The gate count by itself is almost useless. Different vendors use different measures: number of available gates, equivalent number of NAND gates, equivalent number of gates in a PLD, equivalent number of gates in an ASIC, etc. You simply can\'t compare these numbers across vendors. A better comparison can be made in terms of numbers of registers (flip-flops) and I/O pins

23.What is prototyping

Many times a CPLD or FPGA will be used in a prototype system. A small device may be present to allow the designers to change a board\'s glue logic more easily during product development and testing. Or a large device may be included to allow prototyping of a system-on-a-chip design that will eventually find its way into an ASIC. Either way, the basic idea is the same: allow the hardware to be flexible during product development. When the product is ready to ship in large quantities, the programmable device will be replaced with a less expensive, though functionally equivalent, hard- wired alternative

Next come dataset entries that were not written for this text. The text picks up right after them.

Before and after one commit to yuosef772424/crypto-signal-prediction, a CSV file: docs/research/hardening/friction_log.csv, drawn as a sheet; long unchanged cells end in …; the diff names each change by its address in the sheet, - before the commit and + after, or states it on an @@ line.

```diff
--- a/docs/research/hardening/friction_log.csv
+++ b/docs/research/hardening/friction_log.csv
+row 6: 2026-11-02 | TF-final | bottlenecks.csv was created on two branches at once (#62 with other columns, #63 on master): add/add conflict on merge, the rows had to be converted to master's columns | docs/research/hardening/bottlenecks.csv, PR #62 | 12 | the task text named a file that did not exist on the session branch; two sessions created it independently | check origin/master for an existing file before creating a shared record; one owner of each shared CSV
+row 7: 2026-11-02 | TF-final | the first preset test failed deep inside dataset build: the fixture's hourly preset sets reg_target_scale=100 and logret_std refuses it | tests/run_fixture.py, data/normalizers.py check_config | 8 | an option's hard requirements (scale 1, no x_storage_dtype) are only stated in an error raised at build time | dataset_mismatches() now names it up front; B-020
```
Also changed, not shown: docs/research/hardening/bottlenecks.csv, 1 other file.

24.Give the programmable logic design process.

25.Give the internal structure of FPGA

The development of the FPGA was distinct from the PLD/CPLD evolution just described. This is apparent when you look at the structures inside. Figure 2 illustrates a typical FPGA architecture. There are three key parts of its structure: logic blocks, interconnect, and I/O blocks. The I/O blocks form a ring around the outer edge of the part. Each of these provides individually selectable input, output, or bi-directional access to one of the general-purpose I/O pins on the exterior of the FPGA package. Inside the ring of I/O blocks lies a rectangular array of logic blocks. And connecting logic blocks to logic blocks and I/O blocks to logic blocks is the programmable interconnect wiring.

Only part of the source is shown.